Almost all SELECT statements that join tables and use the join operator can be rewritten as subqueries, and vice versa. Writing the SELECT statement using the join operator is often easier to read and understand and can also help the Database Engine to find a more efficient strategy for retrieving the appropriate data. However, there […]Read More...
Table expressions are subqueries that are used where a table is expected. There are two types of table expressions: Derived tables Common table expressions A derived table is a table expression that appears in the FROM clause of a query. You can apply derived tables when the use of column aliases is not possible because […]Read More...

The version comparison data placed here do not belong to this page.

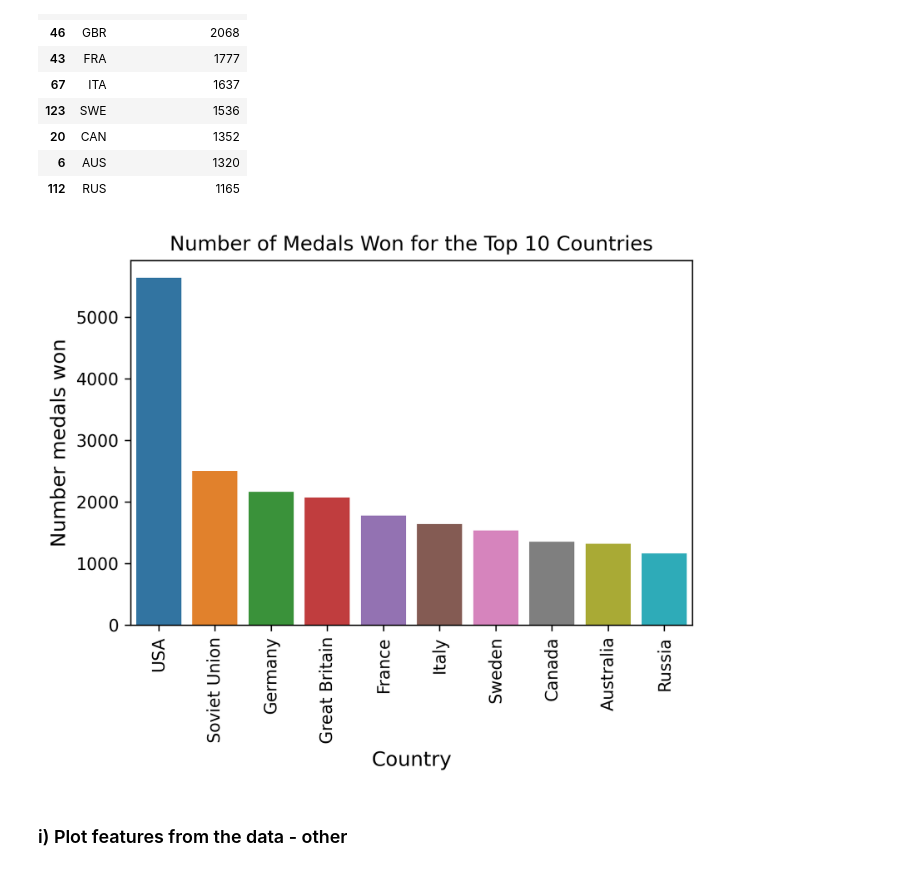
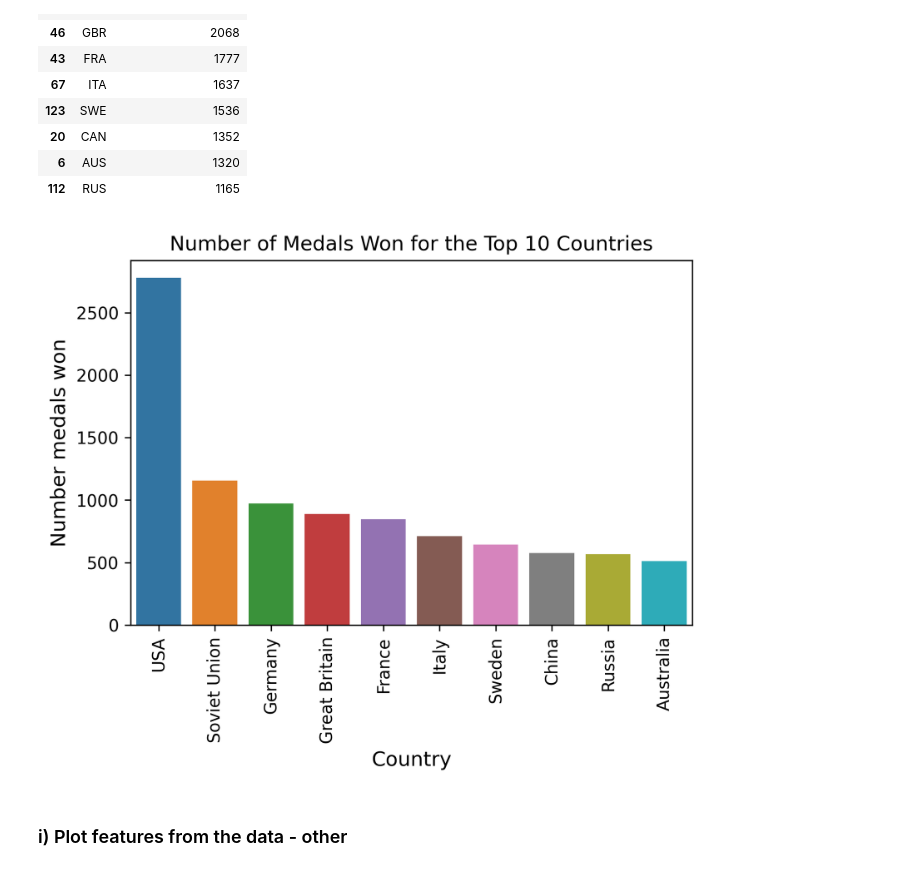
Before and after one commit to Anna-MariaSjolund/Databehandling-OS-projekt-Anna-MariaSjolund-ChristopherSeander, a Jupyter notebook: test_exercise0_A-M.ipynb, the cells around one changed output. Saved outputs shown, nothing was run; the diff lists cells and outputs as text; code cells hidden in the pictures.

Commit message:
Removed team sports from data and plotted number of medals

```diff
--- a/test_exercise0_A-M.ipynb
+++ b/test_exercise0_A-M.ipynb
@@ -244,3 +244,6 @@ Data columns (total 15 columns):
  14  Medal   39783 non-null  object
 dtypes: float64(3), int64(2), object(10)
 memory usage: 4.9+ MB
+# %%
+medals_count_per_sport = medals.drop_duplicates(subset=["Event", "Games", "Medal"])
+medals_count_per_sport
@@ -246,0 +264,3 @@ memory usage: 4.9+ MB
+# %%
+medals_count_per_sport = pd.DataFrame({"Number medals won": medals_count_per_sport["Medal"].groupby(medals_count_per_sport["NOC"]).count()}).reset_index()
+medals_count_per_sport
@@ -246,0 +281,4 @@ memory usage: 4.9+ MB
+# %%
+#Pick out the top 10 countries
+top_countries_per_sport = medals_count_per_sport.sort_values(by="Number medals won", ascending=False).head(10)
+top_countries_per_sport
@@ -280,24 +332,24 @@ top_countries
 # %%
 #TODO: Create function for setting properties for plots
 
 plt.figure(dpi=300, facecolor="white")
 
-fig = sns.barplot(data=top_countries,
+fig = sns.barplot(data=top_countries_per_sport,
                 x="NOC",
                 y="Number medals won"
                 )
 
 fig.set(title="Number of Medals Won for the Top 10 Countries",
         xticks=fig.get_xticks(),
         )
 fig.set_ylabel(fig.get_ylabel(), size=12)
 fig.set_xlabel("Country", size=12)
 
-_ = fig.set_xticklabels(["USA", "Soviet Union", "Germany", "Great Britain", "France", "Italy", "Sweden", "Canada", "Australia", "Russia"],
+_ = fig.set_xticklabels(["USA", "Soviet Union", "Germany", "Great Britain", "France", "Italy", "Sweden", "China", "Russia", "Australia"],
                     rotation=90
                     )
 # %% [output]
-[figure, old version]
+[figure, new version]
 # %% [markdown]
 ### i) Plot features from the data - other
 # %%
```
Also changed, not shown: parts of 5 cells of this notebook.
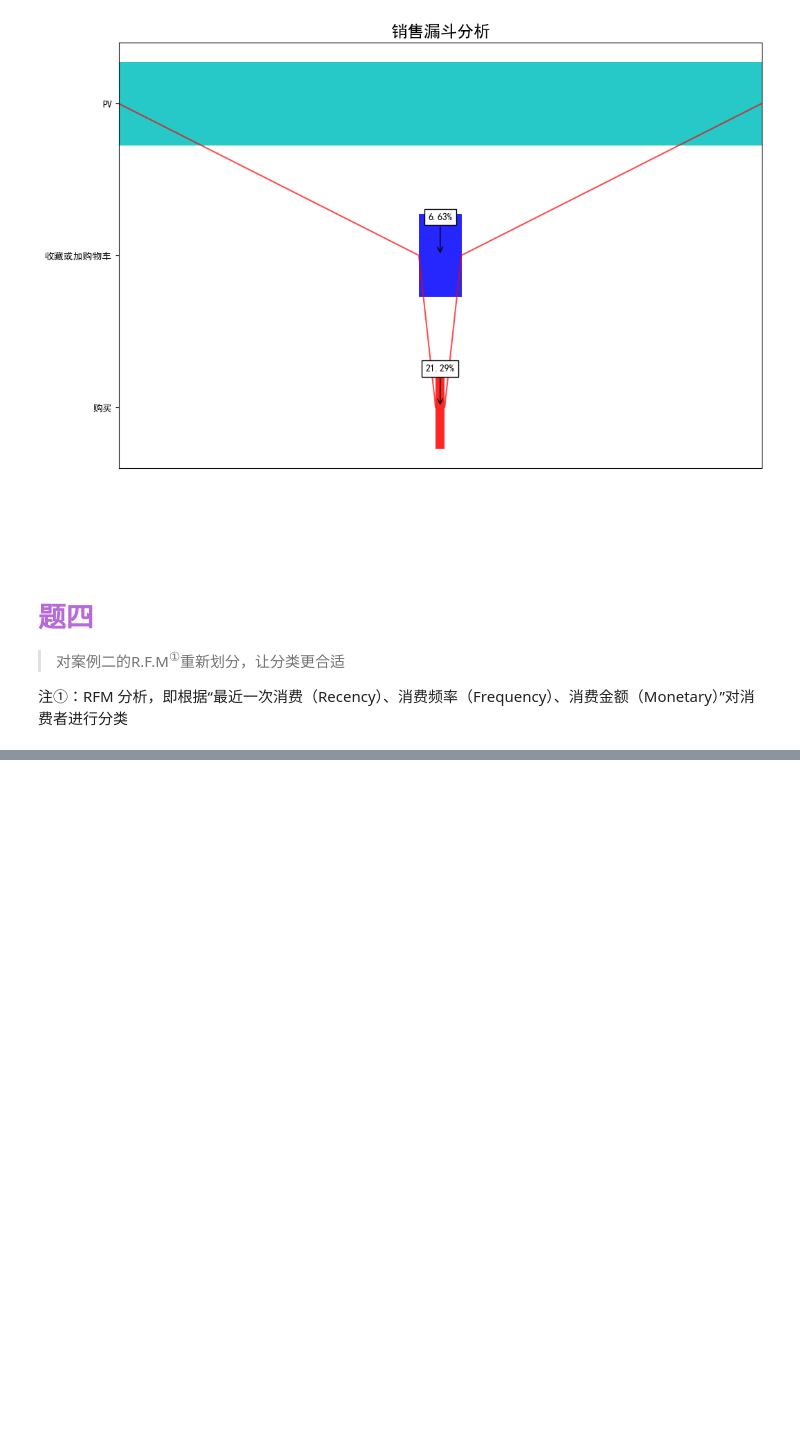
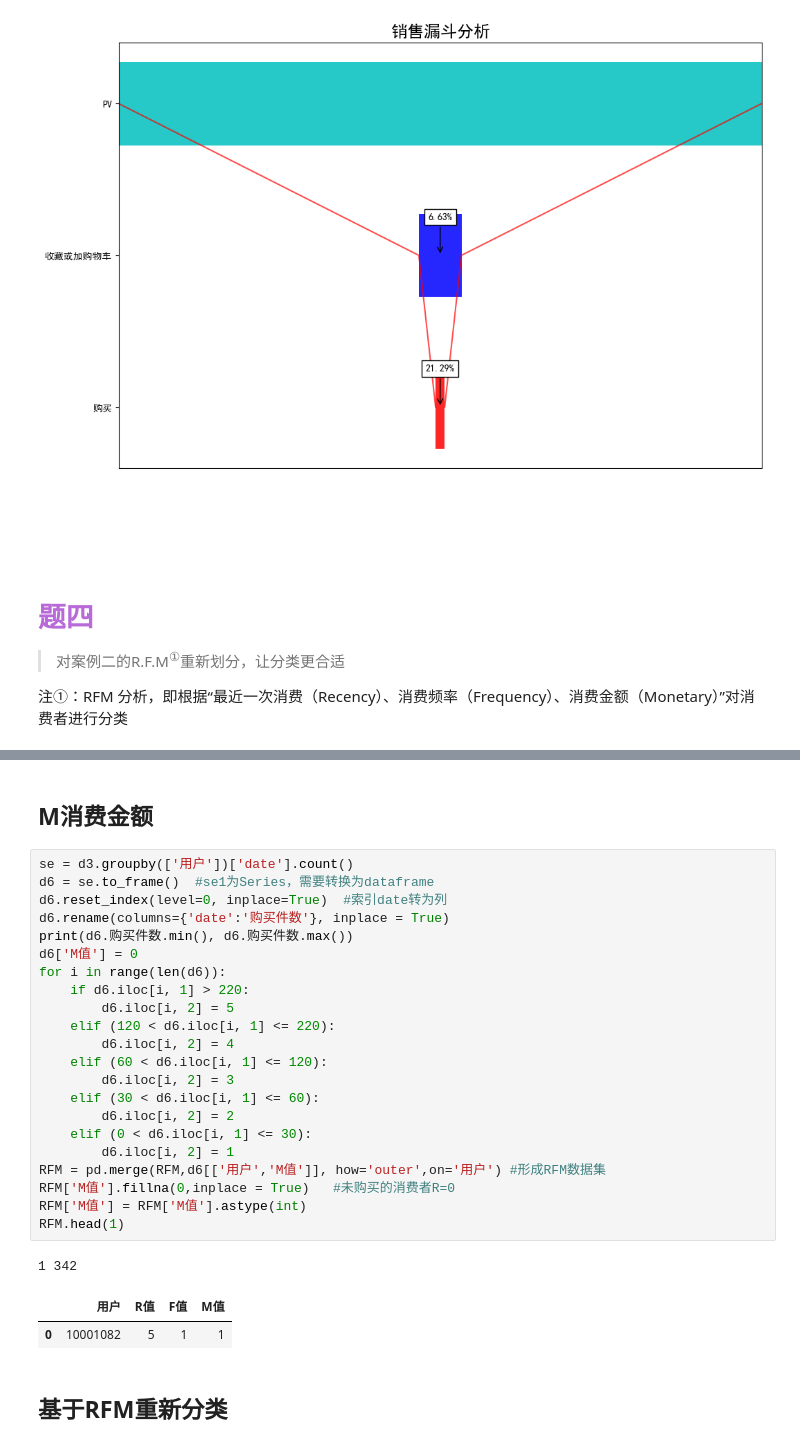
Before and after one commit to Soltus/learn-python-BI, a Jupyter notebook: lesson2/作业/1/index.ipynb, the cells around one changed output, grey strips where cells are left out. Saved outputs shown, nothing was run; the diff lists cells and outputs as text; blank space fills up the shorter version.

```diff
--- a/lesson2/作业/1/index.ipynb
+++ b/lesson2/作业/1/index.ipynb
@@ -383,0 +492,30 @@ plt.show()
+# %% [markdown]
+<h2 id="M消费金额">M消费金额</h2>
+# %%
+se = d3.groupby(['用户'])['date'].count()
+d6 = se.to_frame()  #se1为Series，需要转换为dataframe
+d6.reset_index(level=0, inplace=True)  #索引date转为列
+d6.rename(columns={'date':'购买件数'}, inplace = True)
+print(d6.购买件数.min(), d6.购买件数.max())
+d6['M值'] = 0
+for i in range(len(d6)):
+    if d6.iloc[i, 1] > 220:
+        d6.iloc[i, 2] = 5
+    elif (120 < d6.iloc[i, 1] <= 220):
+        d6.iloc[i, 2] = 4
+    elif (60 < d6.iloc[i, 1] <= 120):
+        d6.iloc[i, 2] = 3
+    elif (30 < d6.iloc[i, 1] <= 60):
+        d6.iloc[i, 2] = 2
+    elif (0 < d6.iloc[i, 1] <= 30):
+        d6.iloc[i, 2] = 1
+RFM = pd.merge(RFM,d6[['用户','M值']], how='outer',on='用户') #形成RFM数据集
+RFM['M值'].fillna(0,inplace = True)   #未购买的消费者R=0
+RFM['M值'] = RFM['M值'].astype(int)
+RFM.head(1)
+# %% [output]
+1 342
+|  | 用户 | R值 | F值 | M值 |
+| 0 | 10001082 | 5 | 1 | 1 |
+# %% [markdown]
+<h2 id="基于RFM分类">基于RFM重新分类</h2>
```
Also changed, not shown: parts of 8 cells of this notebook, 1 other file.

A common table expression (CTE) is a named table expression that is supported by Transact-SQL. There are two types of queries that use CTE: Nonrecursive queries Recursive queries The following sections describe both query types. Note – Common table expressions are also used by the APPLY operator, which allows you to invoke a table-valued function […]Read More...
You can use CTEs to implement recursion because CTEs can contain references to themselves. The basic syntax for a CTE for recursive queries is
WITH cte_name (column_list) AS
cte_name and column_list have the same meaning as in CTEs for nonrecursive queries. The body of the WITH clause comprises two queries that are connected with the UNION ALL operator. […]Read More...